Length: 1143 words (3.3 double-spaced pages)

Rating: Better Essays

Open Document

Essay Preview

Expansion and the inevitable conflict in the U.S.

4. Discuss the concept and meaning of Manifest Destiny. What were the main factors driving continental expansion in the move west?

In the years after America won the revolutionary war, the people had to decide what to do with it. They had formed a government, and dealt with the many problems that came along with that. However, there was one fact that they still hadn’t necessarily reckoned with; they were still a very small nation. Not only that, but in 1803 Jefferson had a very important opportunity - the chance to buy the Louisiana territory from France. After that, Jefferson was anxious to learn all about this new land. In order to do that, he sent out Lewis and Clark on their famous expedition. However, while most people believed he had only sent them out to explore the land that he had bought, Jefferson actually told them to go even farther than the edge of the land.
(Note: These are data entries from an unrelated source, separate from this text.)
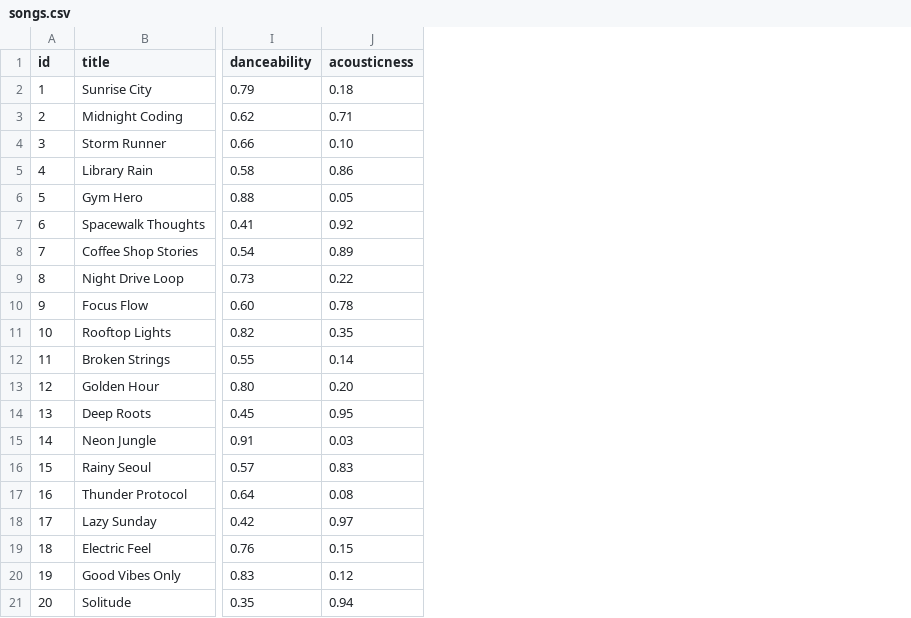
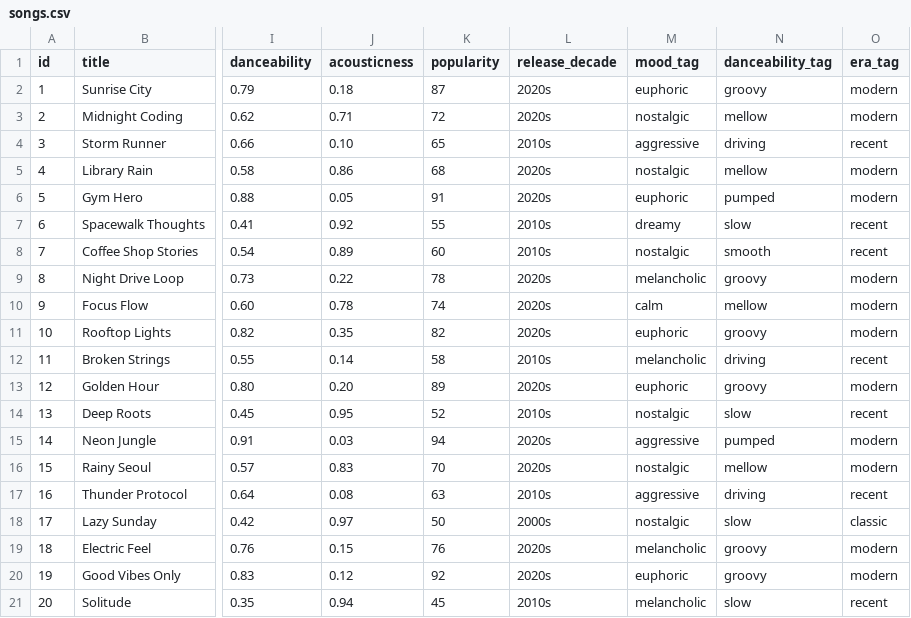
Before and after one commit to praabhkaur6-prog/applied-ai-system-project, a CSV file: data/songs.csv, drawn as a sheet; only a part is shown, gaps mark what is left out; the diff names each change by its address in the sheet, - before the commit and + after, or states it on an @@ line.

Commit message:
Add all 4 stretch goals: new attributes, diversity penalty, ranking modes, ASCII table

```diff
--- a/data/songs.csv
+++ b/data/songs.csv
+column K (popularity), rows 2-21: 87 | 72 | 65 | 68 | 91 | 55 | 60 | 78 | 74 | 82 | 58 | 89 | 52 | 94 | 70 | 63 | 50 | 76 | 92 | 45
+column L (release_decade), rows 2-21: 2020s | 2020s | 2010s | 2020s | 2020s | 2010s | 2010s | 2020s | 2020s | 2020s | 2010s | 2020s | 2010s | 2020s | 2020s | 2010s | 2000s | 2020s | 2020s | 2010s
+column M (mood_tag), rows 2-21: euphoric | nostalgic | aggressive | nostalgic | euphoric | dreamy | nostalgic | melancholic | calm | euphoric | melancholic | euphoric | nostalgic | aggressive | nostalgic | aggressive | nostalgic | melancholic | euphoric | melancholic
+column N (danceability_tag), rows 2-21: groovy | mellow | driving | mellow | pumped | slow | smooth | groovy | mellow | groovy | driving | groovy | slow | pumped | mellow | driving | slow | groovy | groovy | slow
+column O (era_tag), rows 2-21: modern | modern | recent | modern | modern | recent | recent | modern | modern | modern | recent | modern | recent | modern | modern | recent | classic | modern | modern | recent
```
Also changed, not shown: 2 other files.
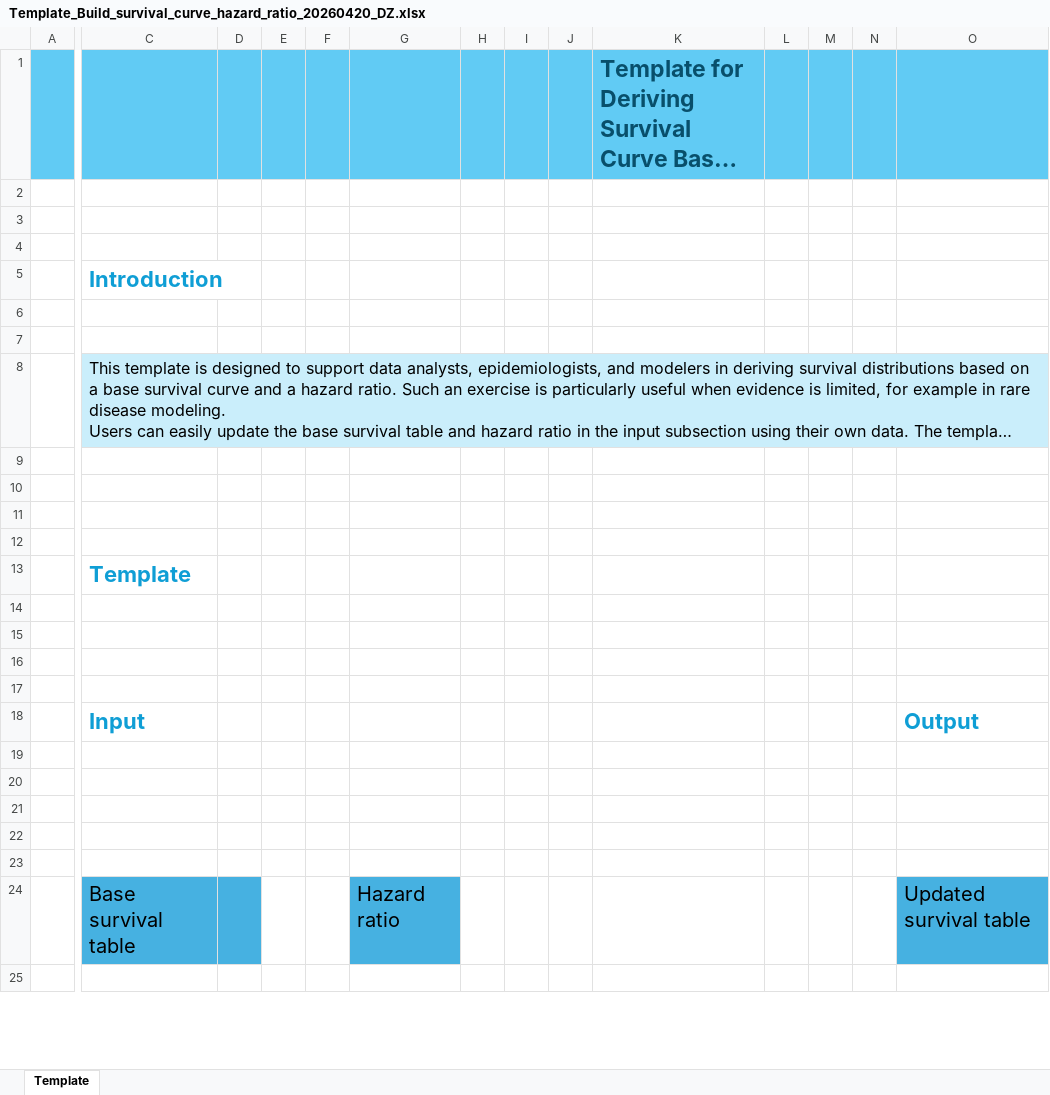
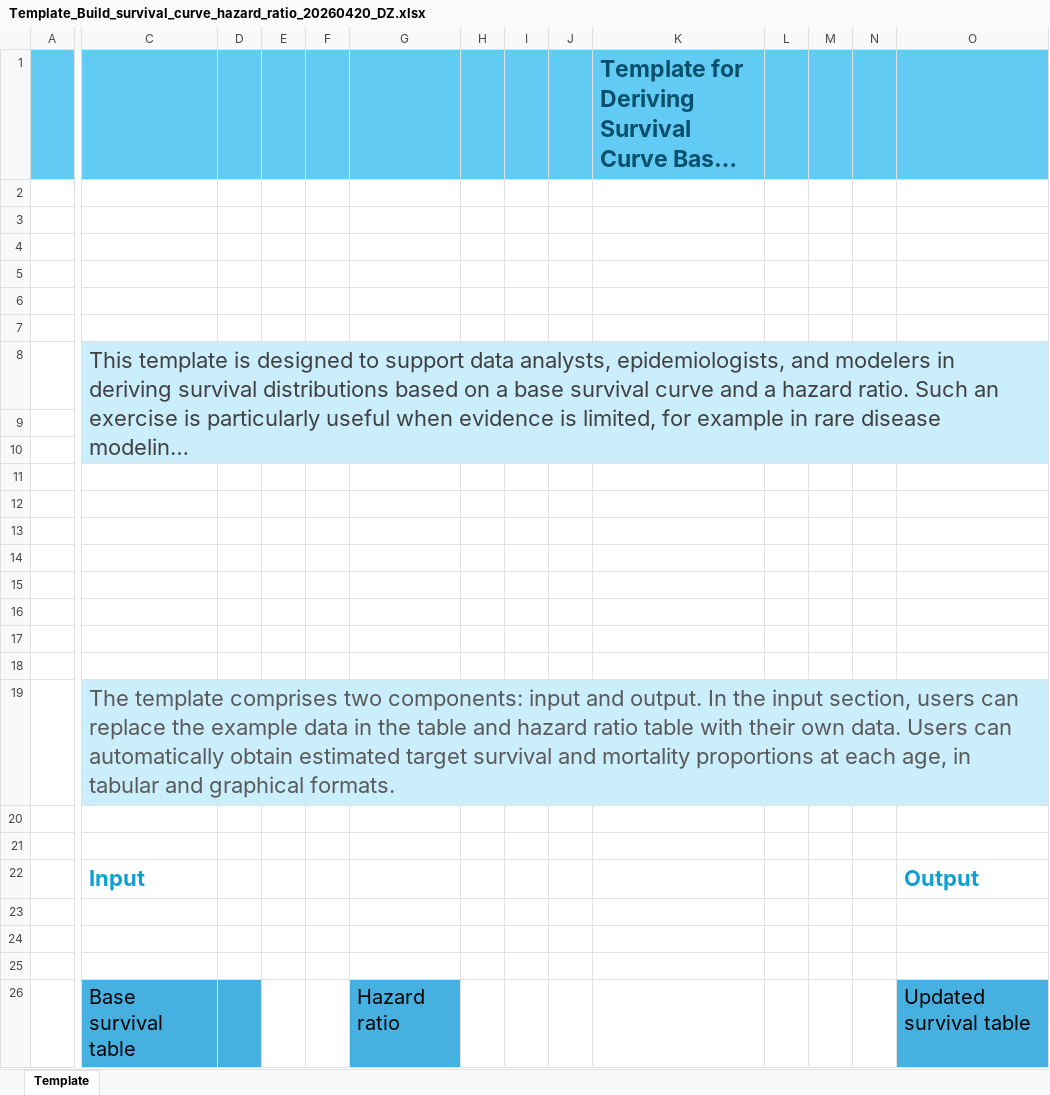
Before and after one commit to davidzhao1015/hr-informed-survivalcurve, an Excel workbook: Template_Build_survival_curve_hazard_ratio_20260420_DZ.xlsx, sheet Template, drawn as a sheet; only a part is shown, gaps mark what is left out; the shorter side is filled out with more unchanged rows; long unchanged cells end in …; values as stored, in another font and other column widths than the file's, no borders; charts and pictures and table styles not drawn; removed rows and columns are numbered as before the commit, all else as after; rows hold the shown columns only; the diff covers the shown part only; the diff names each change by its address in the sheet, - before the commit and + after, or states it on an @@ line.

Commit message:
intro and template narratives to excel template

```diff
--- a/Template_Build_survival_curve_hazard_ratio_20260420_DZ.xlsx (sheet Template)
+++ b/Template_Build_survival_curve_hazard_ratio_20260420_DZ.xlsx (sheet Template)
-row 5:  | Introduction
+row 5: (empty)
-C8 text colour: black
+C8 text colour: #404040, text size: larger
-C8:T8 merged
+C8:T10 merged
-C9:O10 fill: none
+C9:O10 fill: #CAEEFB
-row 13:  | Template
+row 17: (empty)
-row 18:  | Input |  |  |  |  |  |  |  |  |  |  |  | Output
+row 18: (empty)
+row 19:  | The template comprises two components: input and output. In the input section, users can replace the example data in the table and hazard ratio table with their own data. Users can automatically obtain estimated target survival and mortality proportions at each age, in tabular and graphical formats.
+row 22:  | Input |  |  |  |  |  |  |  |  |  |  |  | Output
```
Also changed, not shown: cell formats elsewhere in this sheet, charts or pictures.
In truth, Jefferson had instructed them to keep going past that border - all the way to the pacific ocean.This proved to be a definite statement made by Jefferson saying that he fully intended to keep expanding, regardless of the fact that the other lands west were already occupied by other nations.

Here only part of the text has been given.